Exercise ▸ Your answer must be an exact copy of the entries, containing no images.

Material for the task ▸
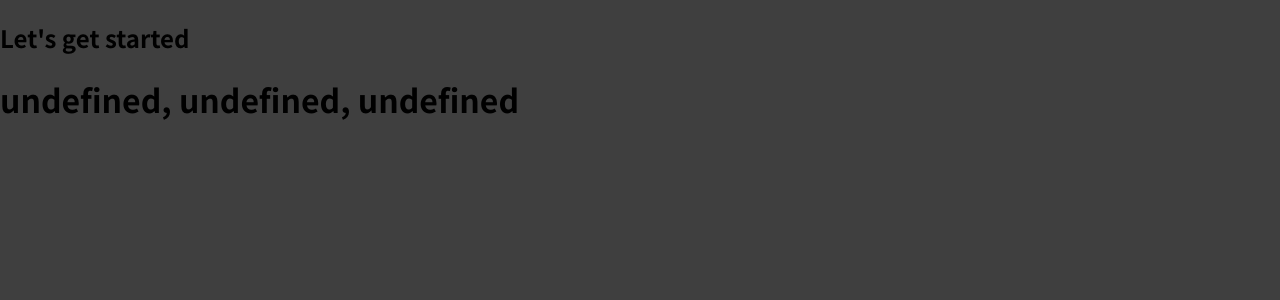
Repository: runner855/expense-tracker
Page: /
An editor plug-in stored every save of this project. The page is shown before and after the next save, followed by the edit.
The browser window is 1280 px wide. The pictures show the whole page.
The project was rebuilt for these pictures with package versions that can differ from the ones it lists, and the page was loaded fresh each time. Also part of the build but not shown: src/styles/ExpenseItem.css.

Above is the page before, as saved 2022-09-02 12:50:29.

### src/index.js
import React from 'react';
import ReactDOM from 'react-dom/client';
import expenses from './data/expenses.json';
import './styles/index.css';
import App from './components/App';

const root = ReactDOM.createRoot(document.getElementById('root'));
root.render(
  <React.StrictMode>
    <App expenses={expenses.expense} location={expenses.location} />
  </React.StrictMode>
);

### src/data/expenses.json
{
  "location": {
    "city": "Manchester",
    "country": "UK"
  },
  "expense": [
    {
      "id": "e1",
      "title": "Toilet Paper",
      "amount": 94.12,
      "date": "new Date(2020, 7, 14)"
    },
    {
      "id": "e2",
      "title": "New TV",
      "amount": 799.49,
      "date": "new Date(2021, 2, 12)"
    },
    {
      "id": "e3",
      "title": "Car Insurance",
      "amount": 294.67,
      "date": "new Date(2021, 2, 28)"
    },
    {
      "id": "e4",
      "title": "New Desk (Wooden)",
      "amount": 450,
      "date": "new Date(2021, 5, 12)"
    }
  ]
}

### src/components/App.js
import React from 'react';
import ExpenseItem from '../components/ExpenseItem';


const App = (props) => {
  console.log(props)





  return (
    <div className="App">
      <h2>Let's get started</h2>
      <ExpenseItem />



    </div>
  );
}

export default App;

### src/components/ExpenseItem.js
import React from 'react';
import '../styles/ExpenseItem.css'


const ExpenseItem = (props) => {

  const { date, title, amount } = props;

  return <h1>{`${date}, ${title}, ${amount}`}</h1>;
}

export default ExpenseItem;

Loaded but not shown: public/index.html (common file); src/styles/index.css (common file)

After the next save:
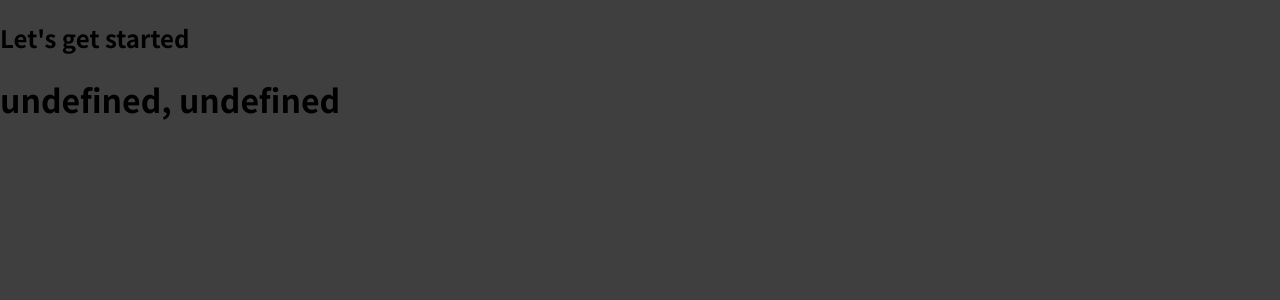
Saved 43 s later.
--- a/src/components/ExpenseItem.js
+++ b/src/components/ExpenseItem.js
@@ -4,9 +4,9 @@ import '../styles/ExpenseItem.css'
 
 const ExpenseItem = (props) => {
 
-  const { date, title, amount } = props;
+  const { city, country } = props;
 
-  return <h1>{`${date}, ${title}, ${amount}`}</h1>;
+  return <h1>{`${city}, ${country}`}</h1>;
 }
 
 export default ExpenseItem;
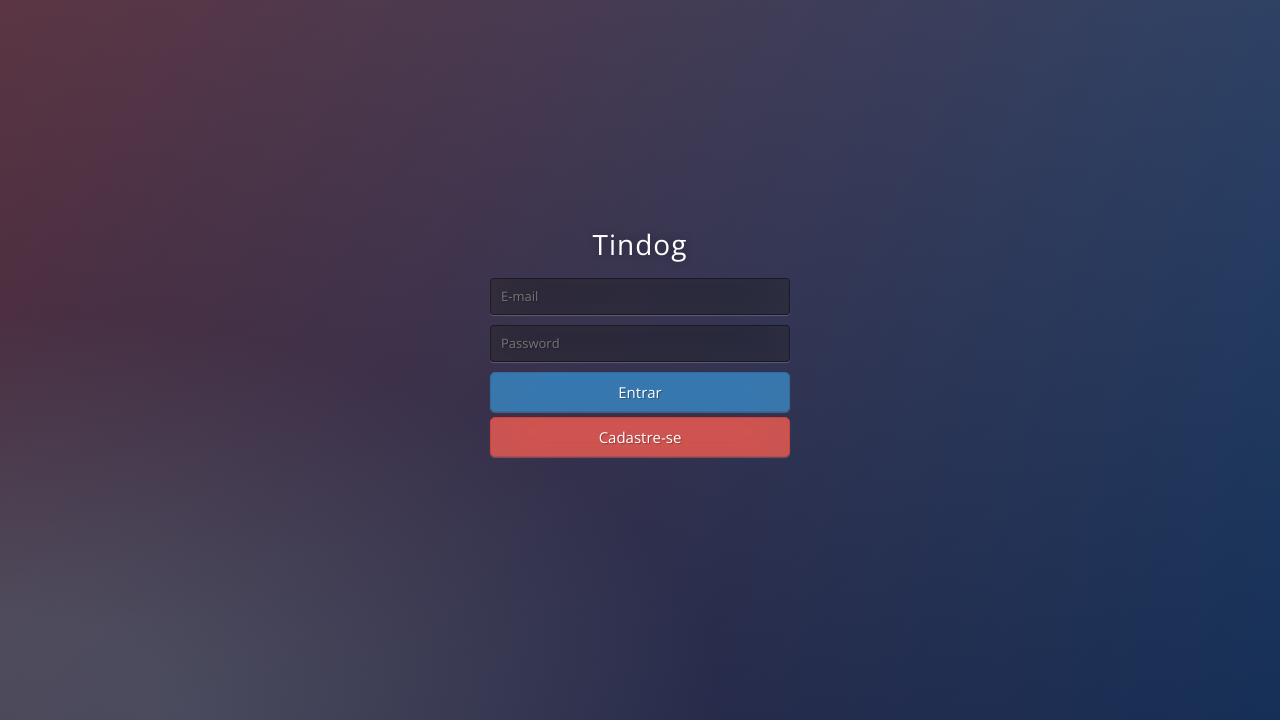
Repository: moises2112/Projetos
Page: http://localhost/Dog/LoginController.do?action=logar
These files come from the project's save history. The page is drawn as it stood at one moment and after the next save; the edit follows.
The browser window is 1280 px wide. The pictures show the whole page.
Some web libraries are served in a nearby version. The page is served by Tomcat 9.

Above is the page before, as saved 2017-06-13 00:50:01.

After the next save:
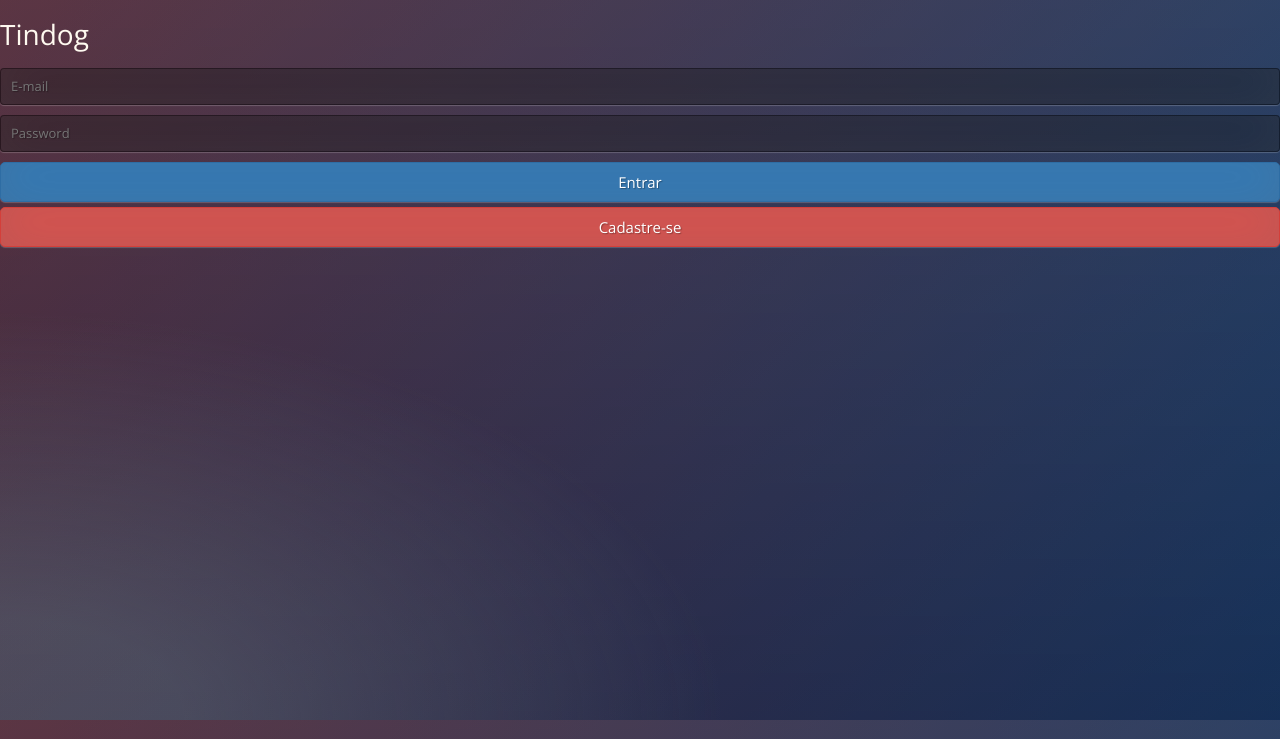
Saved 22 h 54 min later.
--- a/Dog/WebContent/login.jsp
+++ b/Dog/WebContent/login.jsp
@@ -82,22 +82,6 @@ body {
 		endColorstr='#092756', GradientType=1);
 }
 
-.login {
-	position: absolute;
-	top: 50%;
-	left: 50%;
-	margin: -150px 0 0 -150px;
-	width: 300px;
-	height: 300px;
-}
-
-.login h1 {
-	color: #fff;
-	text-shadow: 0 0 10px rgba(0, 0, 0, 0.3);
-	letter-spacing: 1px;
-	text-align: center;
-}
-
 input {
 	width: 100%;
 	margin-bottom: 10px;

Result ▸
Repository: runner855/expense-tracker
Page: /
An editor plug-in stored every save of this project. The page is shown before and after the next save, followed by the edit.
The browser window is 1280 px wide. The pictures show the whole page.
The project was rebuilt for these pictures with package versions that can differ from the ones it lists, and the page was loaded fresh each time. Also part of the build but not shown: src/styles/ExpenseItem.css.

Above is the page before, as saved 2022-09-02 12:50:29.

### src/index.js
import React from 'react';
import ReactDOM from 'react-dom/client';
import expenses from './data/expenses.json';
import './styles/index.css';
import App from './components/App';

const root = ReactDOM.createRoot(document.getElementById('root'));
root.render(
  <React.StrictMode>
    <App expenses={expenses.expense} location={expenses.location} />
  </React.StrictMode>
);

### src/data/expenses.json
{
  "location": {
    "city": "Manchester",
    "country": "UK"
  },
  "expense": [
    {
      "id": "e1",
      "title": "Toilet Paper",
      "amount": 94.12,
      "date": "new Date(2020, 7, 14)"
    },
    {
      "id": "e2",
      "title": "New TV",
      "amount": 799.49,
      "date": "new Date(2021, 2, 12)"
    },
    {
      "id": "e3",
      "title": "Car Insurance",
      "amount": 294.67,
      "date": "new Date(2021, 2, 28)"
    },
    {
      "id": "e4",
      "title": "New Desk (Wooden)",
      "amount": 450,
      "date": "new Date(2021, 5, 12)"
    }
  ]
}

### src/components/App.js
import React from 'react';
import ExpenseItem from '../components/ExpenseItem';


const App = (props) => {
  console.log(props)





  return (
    <div className="App">
      <h2>Let's get started</h2>
      <ExpenseItem />



    </div>
  );
}

export default App;

### src/components/ExpenseItem.js
import React from 'react';
import '../styles/ExpenseItem.css'


const ExpenseItem = (props) => {

  const { date, title, amount } = props;

  return <h1>{`${date}, ${title}, ${amount}`}</h1>;
}

export default ExpenseItem;

Loaded but not shown: public/index.html (common file); src/styles/index.css (common file)

After the next save:
Saved 43 s later.
--- a/src/components/ExpenseItem.js
+++ b/src/components/ExpenseItem.js
@@ -4,9 +4,9 @@ import '../styles/ExpenseItem.css'
 
 const ExpenseItem = (props) => {
 
-  const { date, title, amount } = props;
+  const { city, country } = props;
 
-  return <h1>{`${date}, ${title}, ${amount}`}</h1>;
+  return <h1>{`${city}, ${country}`}</h1>;
 }
 
 export default ExpenseItem;
Repository: moises2112/Projetos
Page: http://localhost/Dog/LoginController.do?action=logar
These files come from the project's save history. The page is drawn as it stood at one moment and after the next save; the edit follows.
The browser window is 1280 px wide. The pictures show the whole page.
Some web libraries are served in a nearby version. The page is served by Tomcat 9.

Above is the page before, as saved 2017-06-13 00:50:01.

After the next save:
Saved 22 h 54 min later.
--- a/Dog/WebContent/login.jsp
+++ b/Dog/WebContent/login.jsp
@@ -82,22 +82,6 @@ body {
 		endColorstr='#092756', GradientType=1);
 }
 
-.login {
-	position: absolute;
-	top: 50%;
-	left: 50%;
-	margin: -150px 0 0 -150px;
-	width: 300px;
-	height: 300px;
-}
-
-.login h1 {
-	color: #fff;
-	text-shadow: 0 0 10px rgba(0, 0, 0, 0.3);
-	letter-spacing: 1px;
-	text-align: center;
-}
-
 input {
 	width: 100%;
 	margin-bottom: 10px;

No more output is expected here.